SH: My experiences in these areas are drastically different from one another. In terms of the rhetoric and composition courses, I always felt that students had generally been underprepared by their high school and this made it difficult for them to access the higher order things the class was supposed to teach. This, in turn, also made it more difficult for me to teach these things in an accessible way due to the drastic difference in skill levels. I would say that this experience has not had any real impact on my own writing. Creative writing felt much more natural and rewarding for me. It was an elective, so students wanted to be there, and they were genuinely interested in learning about the subject matter. I also felt I was more of a conduit than an instructor in these courses—that it was my job to introduce them to certain ideas, methods, genres, readings, etc. and that they would take what they needed and leave the rest. This seemed like a more comfortable position for me. I think teaching creative writing helped me by constantly keeping me in touch with basic “rules” of writing. It also functioned similarly to my current role as a slush reader at Clarkesworld in that it allowed me to take in bulk examples of the various ways writers solve problems on the page—both successfully and not.

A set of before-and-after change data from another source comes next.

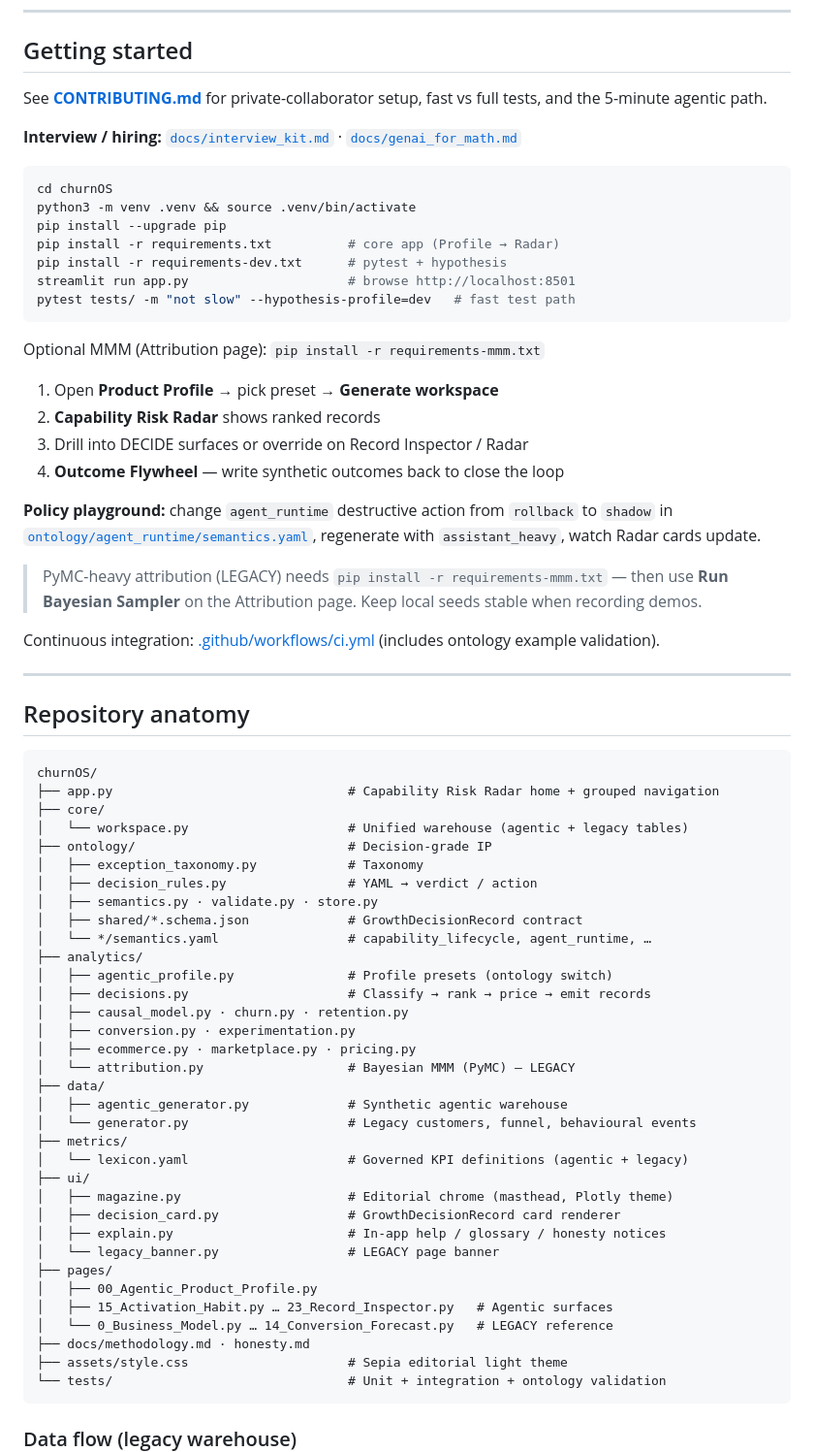
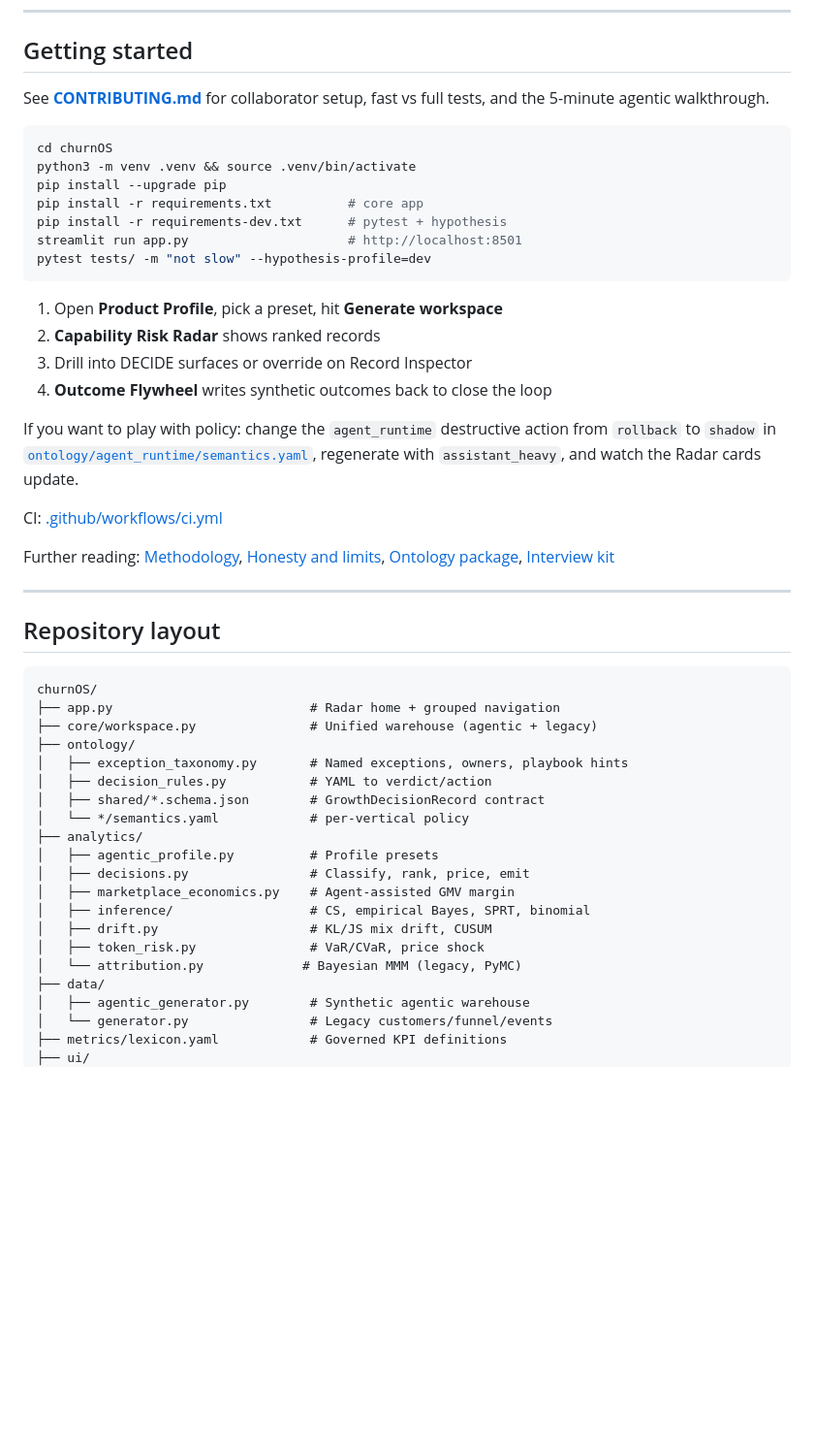
Before and after one commit to b-lavania/churnOS, a Markdown page: README.md, the part around one of its changes. Shown at 97% size. Rendered like a GitHub page; blank space fills up the shorter version.

````diff
--- a/README.md
+++ b/README.md
@@ -165,73 +77,52 @@ Aligned with sidebar groups in [`app.py`](app.py):
 
 ## Getting started
 
-See **[CONTRIBUTING.md](CONTRIBUTING.md)** for private-collaborator setup, fast vs full tests, and the 5-minute agentic path.
-
-**Interview / hiring:** [`docs/interview_kit.md`](docs/interview_kit.md) · [`docs/genai_for_math.md`](docs/genai_for_math.md)
+See **[CONTRIBUTING.md](CONTRIBUTING.md)** for collaborator setup, fast vs full tests, and the 5-minute agentic walkthrough.
 
 ```bash
 cd churnOS
 python3 -m venv .venv && source .venv/bin/activate
 pip install --upgrade pip
-pip install -r requirements.txt          # core app (Profile → Radar)
+pip install -r requirements.txt          # core app
 pip install -r requirements-dev.txt      # pytest + hypothesis
-streamlit run app.py                     # browse http://localhost:8501
-pytest tests/ -m "not slow" --hypothesis-profile=dev   # fast test path
+streamlit run app.py                     # http://localhost:8501
+pytest tests/ -m "not slow" --hypothesis-profile=dev
 ```
 
-Optional MMM (Attribution page): `pip install -r requirements-mmm.txt`
+1. Open **Product Profile**, pick a preset, hit **Generate workspace**
+2. **Capability Risk Radar** shows ranked records
+3. Drill into DECIDE surfaces or override on Record Inspector
+4. **Outcome Flywheel** writes synthetic outcomes back to close the loop
 
-1. Open **Product Profile** → pick preset → **Generate workspace**
-2. **Capability Risk Radar** shows ranked records
-3. Drill into DECIDE surfaces or override on Record Inspector / Radar
-4. **Outcome Flywheel** — write synthetic outcomes back to close the loop
+If you want to play with policy: change the `agent_runtime` destructive action from `rollback` to `shadow` in [`ontology/agent_runtime/semantics.yaml`](ontology/agent_runtime/semantics.yaml), regenerate with `assistant_heavy`, and watch the Radar cards update.
 
-**Policy playground:** change `agent_runtime` destructive action from `rollback` to `shadow` in [`ontology/agent_runtime/semantics.yaml`](ontology/agent_runtime/semantics.yaml), regenerate with `assistant_heavy`, watch Radar cards update.
+CI: [.github/workflows/ci.yml](.github/workflows/ci.yml)
 
-> PyMC-heavy attribution (LEGACY) needs `pip install -r requirements-mmm.txt` — then use **Run Bayesian Sampler** on the Attribution page. Keep local seeds stable when recording demos.
-
-Continuous integration: [.github/workflows/ci.yml](.github/workflows/ci.yml) (includes ontology example validation).
+Further reading: [Methodology](docs/methodology.md), [Honesty and limits](docs/honesty.md), [Ontology package](ontology/README.md), [Interview kit](docs/interview_kit.md)
 
 ---
 
-## Repository anatomy
+## Repository layout
 
 ```
 churnOS/
-├── app.py                               # Capability Risk Radar home + grouped navigation
-├── core/
-│   └── workspace.py                     # Unified warehouse (agentic + legacy tables)
-├── ontology/                            # Decision-grade IP
-│   ├── exception_taxonomy.py            # Taxonomy
-│   ├── decision_rules.py                # YAML → verdict / action
-│   ├── semantics.py · validate.py · store.py
-│   ├── shared/*.schema.json             # GrowthDecisionRecord contract
-│   └── */semantics.yaml                 # capability_lifecycle, agent_runtime, …
+├── app.py                          # Radar home + grouped navigation
+├── core/workspace.py               # Unified warehouse (agentic + legacy)
+├── ontology/
+│   ├── exception_taxonomy.py       # Named exceptions, owners, playbook hints
+│   ├── decision_rules.py           # YAML to verdict/action
+│   ├── shared/*.schema.json        # GrowthDecisionRecord contract
+│   └── */semantics.yaml            # per-vertical policy
 ├── analytics/
-│   ├── agentic_profile.py               # Profile presets (ontology switch)
-│   ├── decisions.py                     # Classify → rank → price → emit records
-│   ├── causal_model.py · churn.py · retention.py
-│   ├── conversion.py · experimentation.py
-│   ├── ecommerce.py · marketplace.py · pricing.py
-│   └── attribution.py                   # Bayesian MMM (PyMC) — LEGACY
+│   ├── agentic_profile.py          # Profile presets
+│   ├── decisions.py                # Classify, rank, price, emit
+│   ├── marketplace_economics.py    # Agent-assisted GMV margin
+│   ├── inference/                  # CS, empirical Bayes, SPRT, binomial
+│   ├── drift.py                    # KL/JS mix drift, CUSUM
+│   ├── token_risk.py               # VaR/CVaR, price shock
+│   └── attribution.py             # Bayesian MMM (legacy, PyMC)
 ├── data/
-│   ├── agentic_generator.py             # Synthetic agentic warehouse
-│   └── generator.py                     # Legacy customers, funnel, behavioural events
-├── metrics/
-│   └── lexicon.yaml                     # Governed KPI definitions (agentic + legacy)
+│   ├── agentic_generator.py        # Synthetic agentic warehouse
+│   └── generator.py                # Legacy customers/funnel/events
+├── metrics/lexicon.yaml            # Governed KPI definitions
 ├── ui/
-│   ├── magazine.py                      # Editorial chrome (masthead, Plotly theme)
-│   ├── decision_card.py                 # GrowthDecisionRecord card renderer
-│   ├── explain.py                       # In-app help / glossary / honesty notices
-│   └── legacy_banner.py                 # LEGACY page banner
-├── pages/
-│   ├── 00_Agentic_Product_Profile.py
-│   ├── 15_Activation_Habit.py … 23_Record_Inspector.py   # Agentic surfaces
-│   └── 0_Business_Model.py … 14_Conversion_Forecast.py   # LEGACY reference
-├── docs/methodology.md · honesty.md
-├── assets/style.css                     # Sepia editorial light theme
-└── tests/                               # Unit + integration + ontology validation
-```
-
-### Data flow (legacy warehouse)
-
````
Also changed, not shown: other parts of README.md (+50 -155 lines).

AM: Who are some of your favorite authors and artists? Why is their work important to you?
SH: I have a ton of writers I love, but a few big ones are Ursula LeGuin, George R. R. Martin, and Samuel R. (Chip) Delany. LeGuin’s work is important to me because it was probably some of the first truly great science fiction I read, and it pulled me into the genre. It’s also just fantastic writing. Martin’s A Game of Thrones universe is the first series I’ve ever really read (yes, I haven’t read Harry Potter or Lord of the Rings), and I love the way he builds worlds through characters rather than around them. I’ve read far beyond his epic fantasy, however, and at this point have probably taken in most of his published work. I’d say that his writing is probably my biggest influence in how I build science fiction and fantasy worlds. Chip has influenced my writing both as a writer of beautiful, powerful prose and as a teacher, so I think that there are pieces of things I’ve learned from Chip all over my writing (at least I hope so). Quickly, some short story writers I really enjoy are Monica Byrne, Ashley Blooms, and Greg Bossert, and I think it’s been very important for me to have more contemporary writers to look up to because it’s helpful to know how good my work has to be to succeed with talented writers like these submitting alongside me.
AM: So nice to interview a fellow Michigander! How does the Detroit Metro writer’s scene and nerd scene compare to other places you’ve lived and worked?
SH: I love the writing and nerd scene here. I run a workshop at the Westland Library and play competitive A Game of Thrones the Living Card Game (version 2.0) with a group of friends in the area. I also recently went to the Renaissance Fair for the first time, and that was tons of fun. I loved the scene in Philadelphia as well, and miss it (as well as my friends still living there) all the time. It’s really hard to compare the two, and I honestly wish I could live in both of them at once.
AM: Thanks, Storm!